When trying to construct a matching second grid, you will find out that the possibilities of matching the structures are limited. The G-structure behaves very exclusive: G-quadrants not only combine with G-quadrants to form a grid (see the scheme above), they also match only with their own (reflected) structure in the other grid. Below is summarized how the structures in the two grids for each quadrant match upon each other (are

“orthogonal” with each other).

G <> G*

A <> B, H

B <> A, K*,

C <> C*, H*

C <> C*, K
H <> H*, K*, C*, A,

K <> K*, H*, C, B*

The combinations

See below the combination possibilities, based on the 30 0-quadrants,  and the calculated amount of squares, number 1 upper-left,  the combination can produce.

For the calculation it is crucial to distinguish between:

• reflexive combinations, which means: concerning structure the grids are diagonal reflections of each other (e.g. combination 1, 3a, 3b, 4a, 4b, etc..); when swapping the grids they give only rise to diagonal reflections of already made squares;
• non-reflexive combinations (e.g. combination 2, 4c, etc..) ; they give rise to new squares when swapping the grids.

The number in the X-column stands for the amount of squares in the group concerned with a special magic property, viz. that in each row and column not only the sum of the numbers on position 1 to 4 and 5 to 8, but also the sum of the numbers on position 3 to 6 gives the magic sum of 130.

Row/column grid

r x k

k/r-switch

Total

X

1

 G G G* G* G G G* G*

48x48

= 2304

-

=    2304

36

2

 A A B B A A B B

12x12

=   144

+   144

=      288

3a

 C C C* C* C C C* C*

12x12

=   144

-

=      144

C1, C3, C5

36

3b

 C C C* C* C C C* C*

12x12

=   144

-

=      144

4a

 C A* C* B* B C* A C

12x12

=   144

-

=      144

4b

 C A C* B B* C* A* C

12x12

=   144

-

=      144

4c

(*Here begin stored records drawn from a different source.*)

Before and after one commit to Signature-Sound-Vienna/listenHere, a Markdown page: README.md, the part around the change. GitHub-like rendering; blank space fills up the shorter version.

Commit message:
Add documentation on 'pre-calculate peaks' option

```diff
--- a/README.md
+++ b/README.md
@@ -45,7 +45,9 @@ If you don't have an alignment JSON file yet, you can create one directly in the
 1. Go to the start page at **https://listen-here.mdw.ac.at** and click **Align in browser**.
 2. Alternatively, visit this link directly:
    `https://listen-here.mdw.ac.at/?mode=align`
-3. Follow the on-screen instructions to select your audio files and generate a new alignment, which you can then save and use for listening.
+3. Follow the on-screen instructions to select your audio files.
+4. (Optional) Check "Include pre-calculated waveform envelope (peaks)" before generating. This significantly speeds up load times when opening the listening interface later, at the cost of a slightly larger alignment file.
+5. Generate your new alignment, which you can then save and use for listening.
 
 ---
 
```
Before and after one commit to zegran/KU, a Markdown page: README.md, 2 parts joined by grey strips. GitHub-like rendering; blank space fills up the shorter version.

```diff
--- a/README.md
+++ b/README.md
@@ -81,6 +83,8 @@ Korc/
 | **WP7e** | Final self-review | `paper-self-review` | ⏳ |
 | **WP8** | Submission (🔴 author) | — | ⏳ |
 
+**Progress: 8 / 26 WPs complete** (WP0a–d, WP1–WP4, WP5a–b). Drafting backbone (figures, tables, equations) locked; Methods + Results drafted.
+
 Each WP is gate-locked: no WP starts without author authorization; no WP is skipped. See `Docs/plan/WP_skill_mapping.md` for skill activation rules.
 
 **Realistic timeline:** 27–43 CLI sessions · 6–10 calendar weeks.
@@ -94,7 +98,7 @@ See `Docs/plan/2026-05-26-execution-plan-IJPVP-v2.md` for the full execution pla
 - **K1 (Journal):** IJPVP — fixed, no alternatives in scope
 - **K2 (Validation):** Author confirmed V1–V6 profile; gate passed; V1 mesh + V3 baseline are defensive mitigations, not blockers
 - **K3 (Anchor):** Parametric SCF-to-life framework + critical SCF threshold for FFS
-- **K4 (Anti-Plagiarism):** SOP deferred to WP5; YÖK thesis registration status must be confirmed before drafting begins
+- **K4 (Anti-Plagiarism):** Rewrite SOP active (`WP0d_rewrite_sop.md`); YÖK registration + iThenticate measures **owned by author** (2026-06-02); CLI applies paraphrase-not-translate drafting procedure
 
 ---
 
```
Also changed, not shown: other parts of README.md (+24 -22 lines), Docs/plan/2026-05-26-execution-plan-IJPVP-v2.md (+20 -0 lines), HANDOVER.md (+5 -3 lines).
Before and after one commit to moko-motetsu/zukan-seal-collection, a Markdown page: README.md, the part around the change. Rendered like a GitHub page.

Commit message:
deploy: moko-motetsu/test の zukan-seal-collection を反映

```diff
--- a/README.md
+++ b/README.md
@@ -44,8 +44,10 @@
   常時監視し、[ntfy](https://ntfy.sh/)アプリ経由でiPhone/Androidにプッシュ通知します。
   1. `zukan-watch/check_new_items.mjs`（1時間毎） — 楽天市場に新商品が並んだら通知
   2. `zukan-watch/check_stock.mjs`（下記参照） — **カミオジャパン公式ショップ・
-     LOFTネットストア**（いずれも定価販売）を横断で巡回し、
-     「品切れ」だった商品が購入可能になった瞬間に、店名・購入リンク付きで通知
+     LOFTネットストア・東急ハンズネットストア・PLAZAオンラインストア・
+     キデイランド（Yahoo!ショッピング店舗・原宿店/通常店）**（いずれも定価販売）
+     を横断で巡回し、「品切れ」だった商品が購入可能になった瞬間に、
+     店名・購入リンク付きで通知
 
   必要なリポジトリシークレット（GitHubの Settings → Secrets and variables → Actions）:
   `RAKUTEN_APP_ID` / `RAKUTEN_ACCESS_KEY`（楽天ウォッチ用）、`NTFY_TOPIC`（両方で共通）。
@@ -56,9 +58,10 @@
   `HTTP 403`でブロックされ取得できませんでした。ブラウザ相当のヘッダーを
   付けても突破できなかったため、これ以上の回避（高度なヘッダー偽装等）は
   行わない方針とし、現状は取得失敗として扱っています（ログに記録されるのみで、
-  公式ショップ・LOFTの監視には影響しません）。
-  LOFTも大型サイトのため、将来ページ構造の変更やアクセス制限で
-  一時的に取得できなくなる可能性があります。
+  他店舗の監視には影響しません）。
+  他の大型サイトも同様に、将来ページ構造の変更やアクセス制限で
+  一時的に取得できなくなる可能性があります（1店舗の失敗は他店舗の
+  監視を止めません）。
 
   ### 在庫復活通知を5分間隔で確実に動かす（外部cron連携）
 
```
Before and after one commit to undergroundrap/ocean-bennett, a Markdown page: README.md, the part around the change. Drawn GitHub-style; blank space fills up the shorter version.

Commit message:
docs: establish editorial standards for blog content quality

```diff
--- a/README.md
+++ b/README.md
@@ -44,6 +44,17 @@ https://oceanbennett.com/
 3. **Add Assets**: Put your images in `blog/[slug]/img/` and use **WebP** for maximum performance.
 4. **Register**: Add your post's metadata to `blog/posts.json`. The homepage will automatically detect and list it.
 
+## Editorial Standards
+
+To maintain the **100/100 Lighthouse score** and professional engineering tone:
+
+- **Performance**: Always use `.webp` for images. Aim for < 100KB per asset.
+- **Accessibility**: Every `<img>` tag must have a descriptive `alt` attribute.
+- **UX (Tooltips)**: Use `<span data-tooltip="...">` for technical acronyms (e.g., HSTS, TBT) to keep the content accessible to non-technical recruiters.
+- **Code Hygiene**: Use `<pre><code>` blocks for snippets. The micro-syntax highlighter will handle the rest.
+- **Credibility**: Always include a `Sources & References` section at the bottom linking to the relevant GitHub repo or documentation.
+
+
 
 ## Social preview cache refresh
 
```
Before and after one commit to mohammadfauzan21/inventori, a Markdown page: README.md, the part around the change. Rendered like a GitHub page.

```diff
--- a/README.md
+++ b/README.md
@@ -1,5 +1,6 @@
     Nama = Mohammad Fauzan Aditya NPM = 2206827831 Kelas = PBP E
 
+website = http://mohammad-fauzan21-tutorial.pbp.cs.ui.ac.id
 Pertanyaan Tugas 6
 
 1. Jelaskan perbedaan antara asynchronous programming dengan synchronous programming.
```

 A C B C* C* B* C A*

12x12

=   144

+   144

=      288

5a

 C A* C* B* C A* C* B*

12x12

=   144

+   144

=      288

5b

 C C C* C* B* B* A* A*

12x12

=   144

+   144

=      288

5c

 B C* A C B C* A C

12x12

=   144

+   144

=      288

5d

 A A B B C* C* C C

12x12

=   144

+   144

=      288

6

 H H H* H* H H H* H*

48x12

= 576

-

=     576

7

 K K K* K* K K K* K*

48x12

= 576

-

=     576

144

8

 H H K* K* H H K* K*

48x12

= 576

+ 576

=    1152

9a

 H H H* H* H H K* K*

48x12

= 576

+ 576

=    1152

9b

 H H K* K* H H H* H*

48x12

=   576

+ 576

=    1152

9c

 K K K* K* K K H* H*

48x12

= 576

+ 576

=    1152

9d

 K K H* H* K K K* K*

48x12

=   576

+ 576

=    1152

10a

 H K H* H* H K K* K*

48x12

= 576

-

=     576

10b

 K H K* K* K H H* H*

48x12

= 576

-

=     576

10c

 H K K* K* H K H* H*

48x12

= 576

+ 576

=    1152

11

 H H A A H H A A

48 x 6

=   288

+ 288

=      576

144

12

 H H C* C* H H C* C*